## To do
Lines that contain the string "section" are the ones to list; copy all of them from the records.

#####

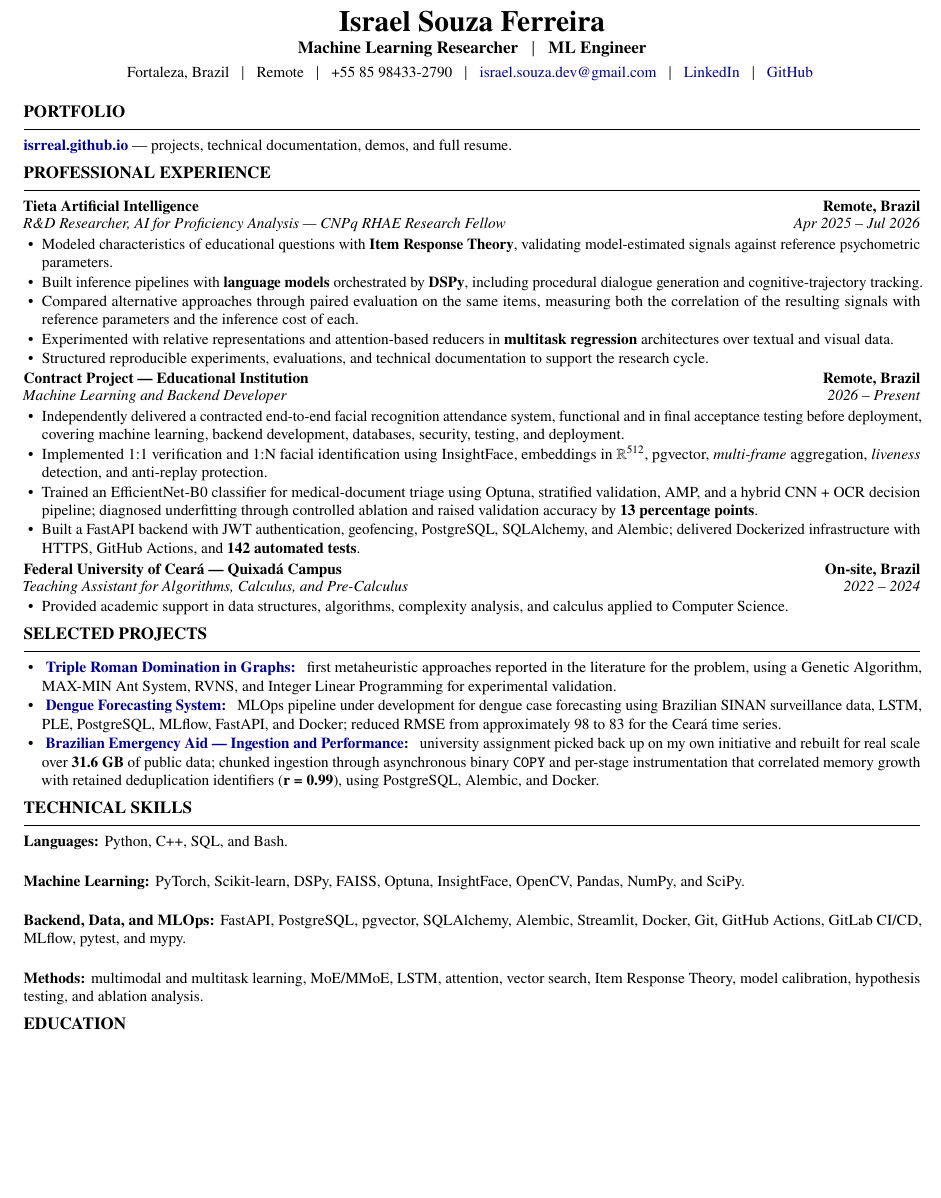
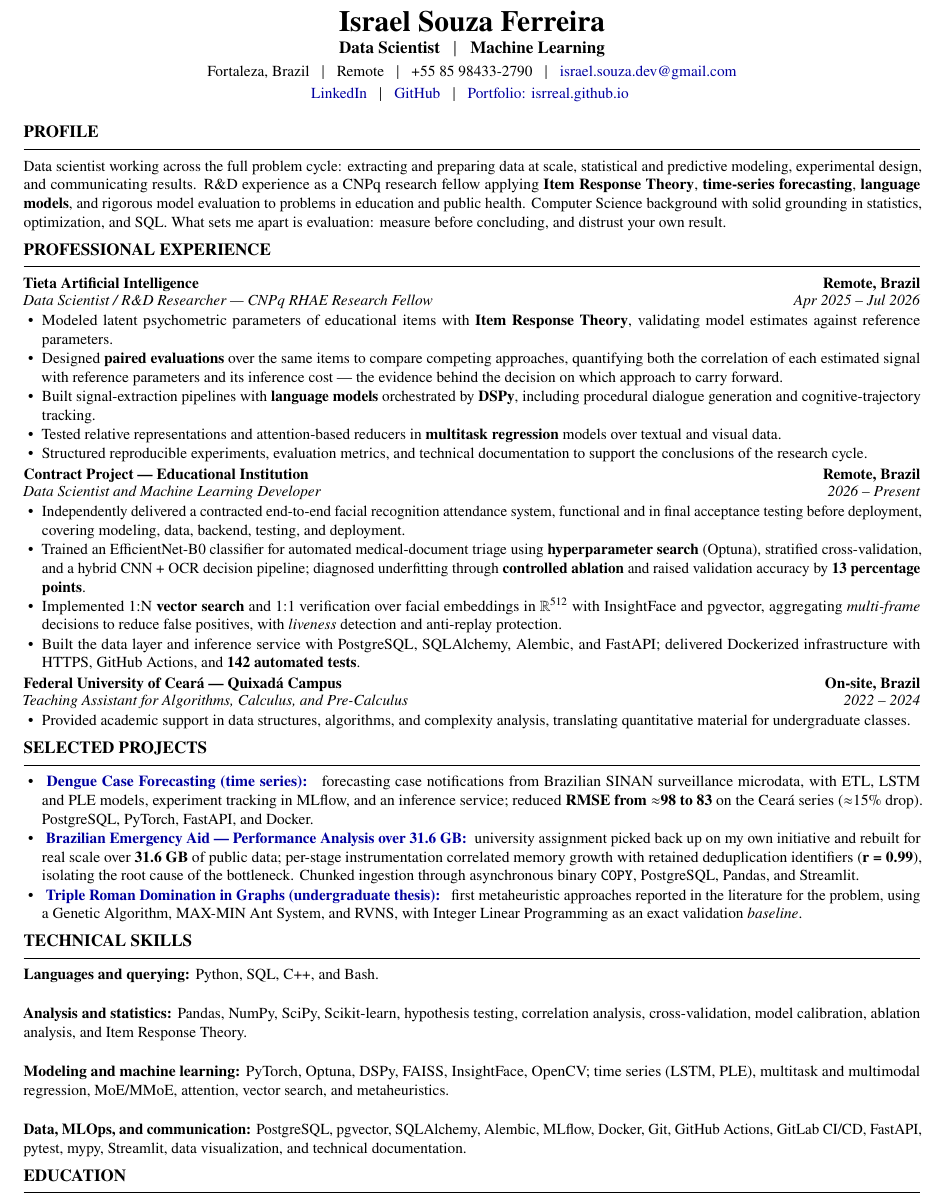
Before and after one commit to isrreal/isrreal.github.io, a LaTeX CV (assets/israel-cv-english.tex): part of the page, cut so that both start at the same text, the shorter picture padded with empty space. Compiled offline with pdfLaTeX.

Commit message:
feat: novas atualizações

```diff
--- a/assets/israel-cv-english.tex
+++ b/assets/israel-cv-english.tex
@@ -86,9 +86,9 @@
     {\LARGE\textbf{Israel Souza Ferreira}}\\[1pt]
 
     {\normalsize
-        \textbf{Machine Learning Researcher
+        \textbf{Data Scientist
         \enspace $|$ \enspace
-        ML Engineer}
+        Machine Learning}
     }\\[2pt]
 
     {\small
@@ -100,12 +100,15 @@
         \enspace $|$ \enspace
         \href{mailto:israel.souza.dev@gmail.com}
         {israel.souza.dev@gmail.com}
-        \enspace $|$ \enspace
+        \\[1pt]
         \href{https://www.linkedin.com/in/isrreal/}
         {LinkedIn}
         \enspace $|$ \enspace
         \href{https://github.com/isrreal}
         {GitHub}
+        \enspace $|$ \enspace
+        \href{https://isrreal.github.io/}
+        {Portfolio: isrreal.github.io}
     }
 
 \end{center}
@@ -113,12 +116,17 @@
 \vspace{-3pt}
 \small
 
-% ---------- PORTFOLIO ----------
-\section*{Portfolio}
+% ---------- PROFILE ----------
+\section*{Profile}
 
-\href{https://isrreal.github.io/}
-{\textbf{isrreal.github.io}}
---- projects, technical documentation, demos, and full resume.
+Data scientist working across the full problem cycle: extracting and preparing
+data at scale, statistical and predictive modeling, experimental design, and
+communicating results. R\&D experience as a CNPq research fellow applying
+\textbf{Item Response Theory}, \textbf{time-series forecasting},
+\textbf{language models}, and rigorous model evaluation to problems in
+education and public health. Computer Science background with solid grounding in
+statistics, optimization, and SQL. What sets me apart is evaluation: measure
+before concluding, and distrust your own result.
 
 % ---------- PROFESSIONAL EXPERIENCE ----------
 \section*{Professional Experience}
@@ -126,59 +134,58 @@
 \entry
     {Tieta Artificial Intelligence}
     {Remote, Brazil}
-    {R\&D Researcher, AI for Proficiency Analysis --- CNPq RHAE Research Fellow}
+    {Data Scientist / R\&D Researcher --- CNPq RHAE Research Fellow}
     {Apr 2025 -- Jul 2026}
 
 \begin{itemize}
 
-    \item Modeled characteristics of educational questions with \textbf{Item
-    Response Theory}, validating model-estimated signals against reference
-    psychometric parameters.
+    \item Modeled latent psychometric parameters of educational items with
+    \textbf{Item Response Theory}, validating model estimates against reference
+    parameters.
 
-    \item Built inference pipelines with \textbf{language models} orchestrated
-    by \textbf{DSPy}, including procedural dialogue generation and
+    \item Designed \textbf{paired evaluations} over the same items to compare
+    competing approaches, quantifying both the correlation of each estimated
+    signal with reference parameters and its inference cost --- the evidence
+    behind the decision on which approach to carry forward.
+
+    \item Built signal-extraction pipelines with \textbf{language models}
+    orchestrated by \textbf{DSPy}, including procedural dialogue generation and
     cognitive-trajectory tracking.
 
-    \item Compared alternative approaches through paired evaluation on the same
-    items, measuring both the correlation of the resulting signals with
-    reference parameters and the inference cost of each.
+    \item Tested relative representations and attention-based reducers in
+    \textbf{multitask regression} models over textual and visual data.
 
-    \item Experimented with relative representations and attention-based
-    reducers in \textbf{multitask regression} architectures over textual and
-    visual data.
-
-    \item Structured reproducible experiments, evaluations, and technical
-    documentation to support the research cycle.
+    \item Structured reproducible experiments, evaluation metrics, and technical
+    documentation to support the conclusions of the research cycle.
 
 \end{itemize}
 
 \entry
     {Contract Project --- Educational Institution}
     {Remote, Brazil}
-    {Machine Learning and Backend Developer}
+    {Data Scientist and Machine Learning Developer}
     {2026 -- Present}
 
 \begin{itemize}
 
     \item Independently delivered a contracted end-to-end facial recognition
     attendance system, functional and in final acceptance testing before
-    deployment, covering machine learning, backend development, databases,
-    security, testing, and deployment.
+    deployment, covering modeling, data, backend, testing, and deployment.
 
-    \item Implemented 1:1 verification and 1:N facial identification using
-    InsightFace, embeddings in $\mathbb{R}^{512}$, pgvector,
-    \textit{multi-frame} aggregation, \textit{liveness} detection, and
-    anti-replay protection.
+    \item Trained an EfficientNet-B0 classifier for automated medical-document
+    triage using \textbf{hyperparameter search} (Optuna), stratified
+    cross-validation, and a hybrid CNN + OCR decision pipeline; diagnosed
+    underfitting through \textbf{controlled ablation} and raised validation
+    accuracy by \textbf{13 percentage points}.
 
-    \item Trained an EfficientNet-B0 classifier for medical-document triage
-    using Optuna, stratified validation, AMP, and a hybrid CNN + OCR decision
-    pipeline; diagnosed underfitting through controlled ablation and raised
-    validation accuracy by \textbf{13 percentage points}.
+    \item Implemented 1:N \textbf{vector search} and 1:1 verification over
+    facial embeddings in $\mathbb{R}^{512}$ with InsightFace and pgvector,
+    aggregating \textit{multi-frame} decisions to reduce false positives, with
+    \textit{liveness} detection and anti-replay protection.
 
-    \item Built a FastAPI backend with JWT authentication, geofencing,
-    PostgreSQL, SQLAlchemy, and Alembic; delivered Dockerized
-    infrastructure with HTTPS, GitHub Actions, and
-    \textbf{142 automated tests}.
+    \item Built the data layer and inference service with PostgreSQL,
+    SQLAlchemy, Alembic, and FastAPI; delivered Dockerized infrastructure with
+    HTTPS, GitHub Actions, and \textbf{142 automated tests}.
 
 \end{itemize}
 
@@ -190,8 +197,9 @@
 
 \begin{itemize}
 
-    \item Provided academic support in data structures, algorithms,
-    complexity analysis, and calculus applied to Computer Science.
+    \item Provided academic support in data structures, algorithms, and
+    complexity analysis, translating quantitative material for undergraduate
+    classes.
 
 \end{itemize}
 
@@ -203,56 +211,60 @@
     \item
     \textbf{
         \href
-        {https://github.com/isrreal/Triple-Roman-Domination-in-graphs}
-        {Triple Roman Domination in Graphs:}
+        {https://github.com/isrreal/Dengue-Forecasting-System}
+        {Dengue Case Forecasting (time series):}
     }
-    first metaheuristic approaches reported in the literature for the
-    problem, using a Genetic Algorithm, MAX-MIN Ant System, RVNS, and
-    Integer Linear Programming for experimental validation.
-
-    \item
-    \textbf{
-        \href
-        {https://github.com/isrreal/Dengue-Forecasting-System}
-        {Dengue Forecasting System:}
-    }
-    MLOps pipeline under development for dengue case forecasting using
-    Brazilian SINAN surveillance data, LSTM, PLE, PostgreSQL, MLflow,
-    FastAPI, and Docker; reduced RMSE from approximately 98 to 83 for the
-    Ceará time series.
+    forecasting case notifications from Brazilian SINAN surveillance
+    microdata, with ETL, LSTM and PLE models, experiment tracking in MLflow,
+    and an inference service; reduced \textbf{RMSE from $\approx$98 to 83} on
+    the Ceará series ($\approx$15\% drop). PostgreSQL, PyTorch, FastAPI, and
+    Docker.
 
     \item
     \textbf{
         \href
         {https://github.com/isrreal/AuxilioEmergencialQueries}
-        {Brazilian Emergency Aid --- Ingestion and Performance:}
+        {Brazilian Emergency Aid --- Performance Analysis over 31.6 GB:}
     }
     university assignment picked back up on my own initiative and rebuilt for
-    real scale over \textbf{31.6 GB} of public data; chunked ingestion through
-    asynchronous binary \texttt{COPY} and per-stage instrumentation that
+    real scale over \textbf{31.6 GB} of public data; per-stage instrumentation
     correlated memory growth with retained deduplication identifiers
-    (\textbf{r = 0.99}), using PostgreSQL, Alembic, and Docker.
+    (\textbf{r = 0.99}), isolating the root cause of the bottleneck. Chunked
+    ingestion through asynchronous binary \texttt{COPY}, PostgreSQL, Pandas,
+    and Streamlit.
+
+    \item
+    \textbf{
+        \href
+        {https://github.com/isrreal/Triple-Roman-Domination-in-graphs}
+        {Triple Roman Domination in Graphs (undergraduate thesis):}
+    }
+    first metaheuristic approaches reported in the literature for the problem,
+    using a Genetic Algorithm, MAX-MIN Ant System, and RVNS, with Integer
+    Linear Programming as an exact validation \textit{baseline}.
 
 \end{itemize}
 
 % ---------- SKILLS ----------
 \section*{Technical Skills}
 
-\textbf{Languages:}
-Python, C++, SQL, and Bash.\\[1pt]
+\textbf{Languages and querying:}
+Python, SQL, C++, and Bash.\\[1pt]
 
-\textbf{Machine Learning:}
-PyTorch, Scikit-learn, DSPy, FAISS, Optuna, InsightFace, OpenCV,
-Pandas, NumPy, and SciPy.\\[1pt]
+\textbf{Analysis and statistics:}
+Pandas, NumPy, SciPy, Scikit-learn, hypothesis testing, correlation analysis,
+cross-validation, model calibration, ablation analysis, and Item Response
+Theory.\\[1pt]
 
-\textbf{Backend, Data, and MLOps:}
-FastAPI, PostgreSQL, pgvector, SQLAlchemy, Alembic, Streamlit, Docker,
-Git, GitHub Actions, GitLab CI/CD, MLflow, pytest, and mypy.\\[1pt]
+\textbf{Modeling and machine learning:}
+PyTorch, Optuna, DSPy, FAISS, InsightFace, OpenCV; time series (LSTM, PLE),
+multitask and multimodal regression, MoE/MMoE, attention, vector search, and
+metaheuristics.\\[1pt]
 
-\textbf{Methods:}
-multimodal and multitask learning, MoE/MMoE, LSTM, attention,
-vector search, Item Response Theory, model calibration,
-hypothesis testing, and ablation analysis.
+\textbf{Data, MLOps, and communication:}
+PostgreSQL, pgvector, SQLAlchemy, Alembic, MLflow, Docker, Git, GitHub Actions,
+GitLab CI/CD, FastAPI, pytest, mypy, Streamlit, data visualization, and
+technical documentation.
 
 % ---------- EDUCATION ----------
 \section*{Education}
```
Also changed, not shown: assets/israel-cv-portugues.tex (+84 -69 lines), assets/israel-cv-english.pdf, assets/israel-cv-portugues.pdf, assets/israel_cv_en.pdf, assets/israel_cv_pt.pdf, assets/israel-cv-english.tex (1 more changed lines), 2 other files.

#####

## Output of the task
-\section*{Portfolio}
+\section*{Profile}
 \section*{Professional Experience}
 \section*{Technical Skills}
 \section*{Education}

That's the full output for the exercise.